> Task statement
Nothing besides a number belongs in the answer, which is how many lines of the listing contain the string "styles".

> Dataset records
* * * * * * *

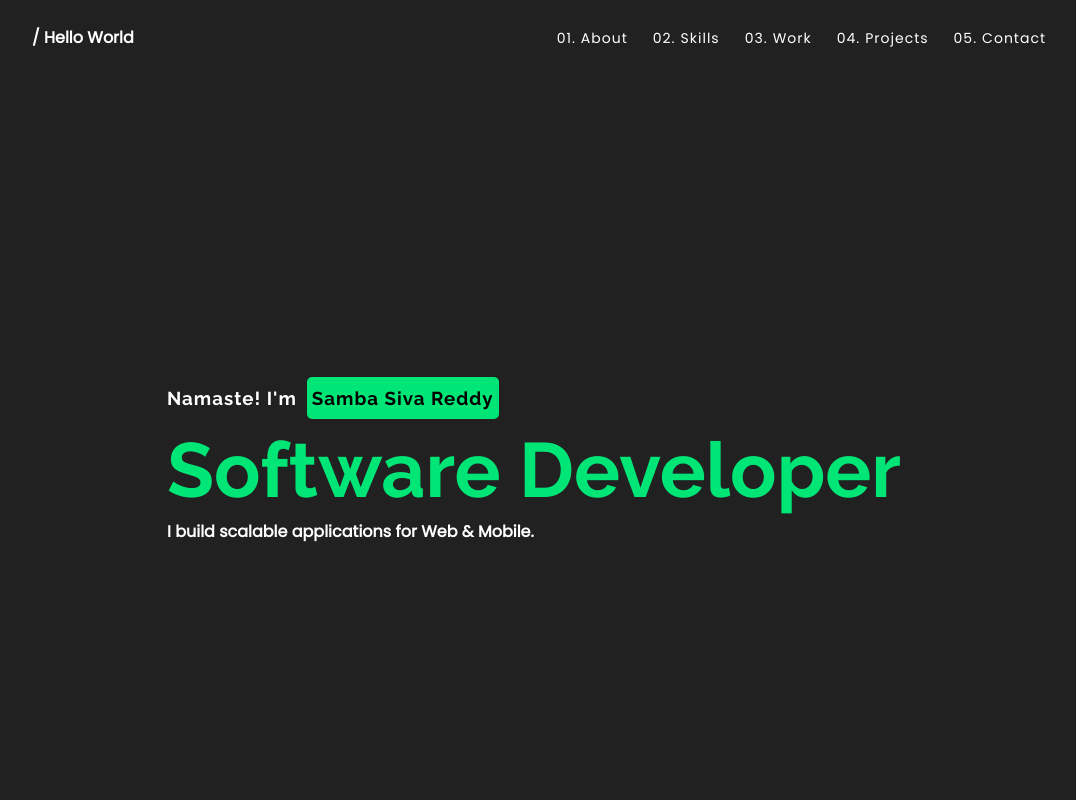
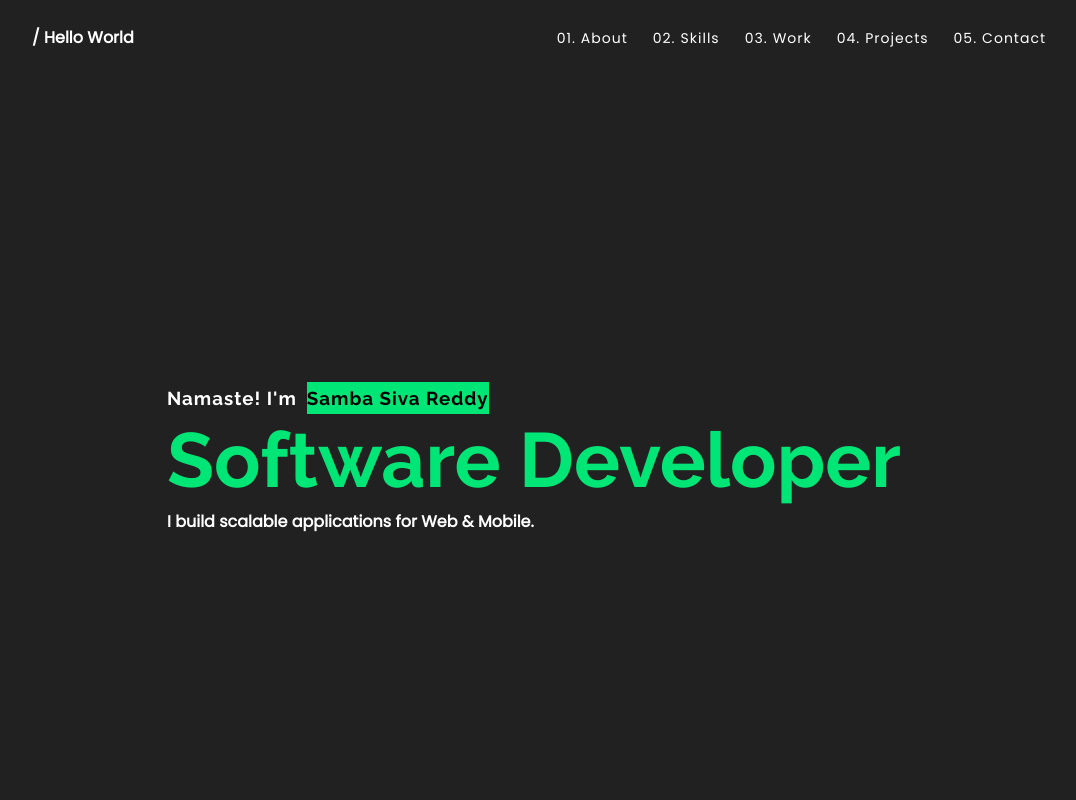
Before and after one commit to sambasivareddy-ch/sambasiva, a React (Create React App) app: page / in a window 1280 px wide. Shown: the top 800 px of the page, without its empty margins (106-1182 px from the left). Built offline with nearby package versions, Linux system fonts and the light colour scheme.

Commit message:
Removed typed animation

```diff
--- a/src/styles/page.module.css
+++ b/src/styles/page.module.css
@@ -27,9 +27,6 @@
   color: #000;
   font-family: var(--font-family-raleway);
   background-color: #00e676;
-  padding: 5px;
-  border-radius: 5px;
-  margin: 5px 0;
 }
 
 .my-role {
```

* * * * * * *

> Expected output
2